HOW HE SEES IT Bush ignores disabled

In his discussions about the future of Social Security, President Bush has neglected to say how his plans will affect the nearly 6.2 million Social Security recipients with disabilities who are not of retirement age.
The White House Web site says, "President Bush will not change benefits for today's retirees or near-retirees." Those are carefully chosen words. The administration offers no assurance for younger disabled people who today rely on Social Security for income -- or on those who will rely on it tomorrow.

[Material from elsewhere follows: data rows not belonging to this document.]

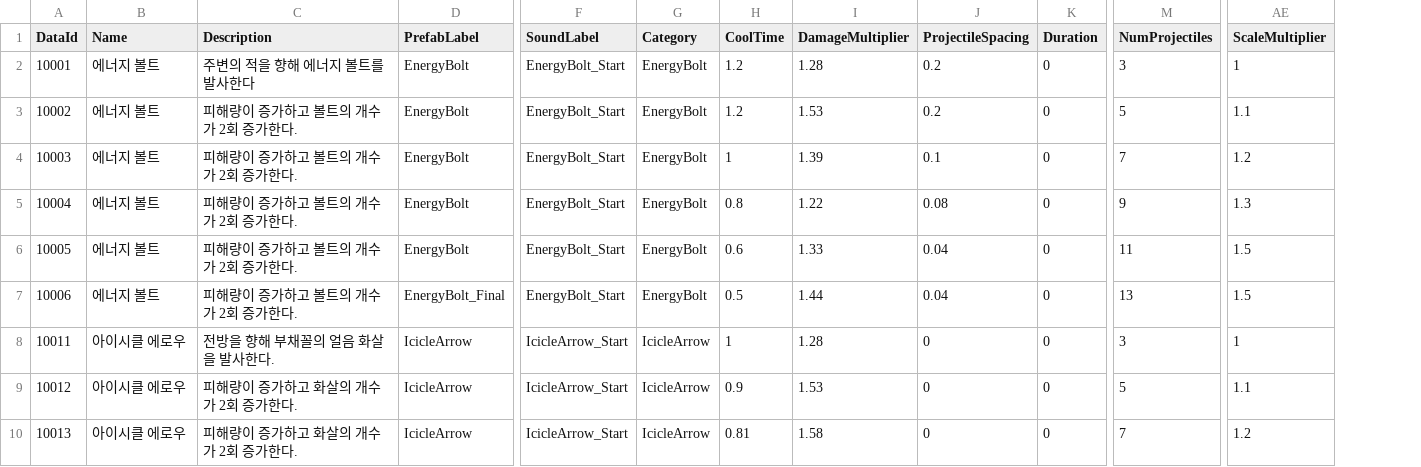
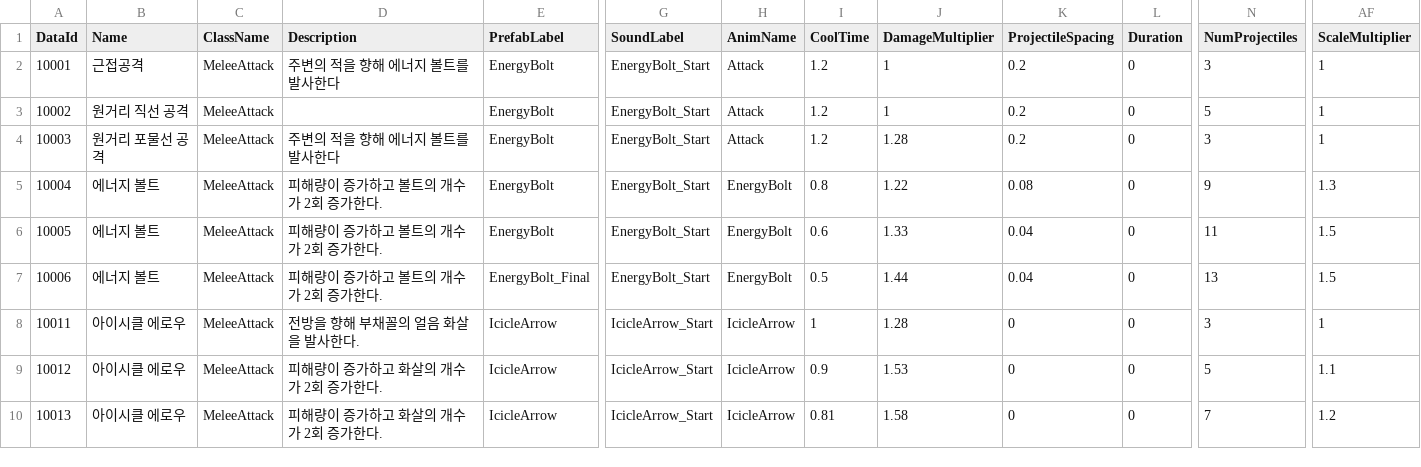
Before and after one commit to YonggilKim/RumbleHeroes, a CSV file: Assets/@Resources/Data/Excel/SkillData.csv, drawn as a sheet; only a part is shown, gaps mark what is left out; addresses are those after the commit; the diff names each change by its address in the sheet, - before the commit and + after, or states it on an @@ line.

```diff
--- a/Assets/@Resources/Data/Excel/SkillData.csv
+++ b/Assets/@Resources/Data/Excel/SkillData.csv
+column C (ClassName), rows 2-10: all MeleeAttack
-H1: Category
+H1: AnimName
-B2 (Name): 에너지 볼트
+B2 (Name): 근접공격
-H2:H4 (AnimName): EnergyBolt
+H2:H4 (AnimName): Attack
-J2 (DamageMultiplier): 1.28
+J2 (DamageMultiplier): 1
-B3 (Name): 에너지 볼트
+B3 (Name): 원거리 직선 공격
-D3 (Description): 피해량이 증가하고 볼트의 개수가 2회 증가한다.
+D3 (Description): (empty)
-J3 (DamageMultiplier): 1.53
+J3 (DamageMultiplier): 1
-AF3 (ScaleMultiplier): 1.1
+AF3 (ScaleMultiplier): 1
-B4 (Name): 에너지 볼트
+B4 (Name): 원거리 포물선 공격
-D4 (Description): 피해량이 증가하고 볼트의 개수가 2회 증가한다.
+D4 (Description): 주변의 적을 향해 에너지 볼트를 발사한다
-I4 (CoolTime): 1
+I4 (CoolTime): 1.2
-J4 (DamageMultiplier): 1.39
+J4 (DamageMultiplier): 1.28
-K4 (ProjectileSpacing): 0.1
+K4 (ProjectileSpacing): 0.2
-N4 (NumProjectiles): 7
+N4 (NumProjectiles): 3
-AF4 (ScaleMultiplier): 1.2
+AF4 (ScaleMultiplier): 1
```
Also changed, not shown: Assets/@Resources/Data/Excel/CreatureData.csv, 44 other files.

The President's Commission to Strengthen Social Security, which Bush formed, has put forth two plans it says can make the system indefinitely solvent. Both of these models "would significantly reduce benefits for the disabled," according to an analysis by the Center on Budget and Policy Priorities and the Century Foundation. The cuts would "disproportionately affect minority and poor workers, since the proportion of workers who are disabled is significantly higher among African-Americans and the poor than among the rest of the population," the report says.
Revenue diversion
It's simple math. The personal savings accounts the president is pushing would divert revenue from the current system. Different revenues or cuts would have to be instituted to compensate.
As the Century Foundation and the center note, the commission report spells out specific percentages for disability benefits reductions in the coming decades. The first cuts would occur in just five years. A worker who becomes disabled in 2020 would see benefits reduced by as much as 10 percent. That figure escalates as time goes by, to as high as 47 percent.
With the Social Security Administration estimating that about three in 10 of today's 20-year-olds will become disabled before reaching age 67, these cuts are a major threat to future recipients.
No wonder the president and Republicans in Congress don't want to talk about their Social Security plan for people with disabilities. Their ideas are reckless.
X Mike Ervin is a disability-rights activist with ADAPT ( The writer wrote this for Progressive Media Project, a source of liberal commentary on domestic and international issues; it is affiliated with The Progressive magazine. Distributed by Knight Ridder/Tribune Information Services.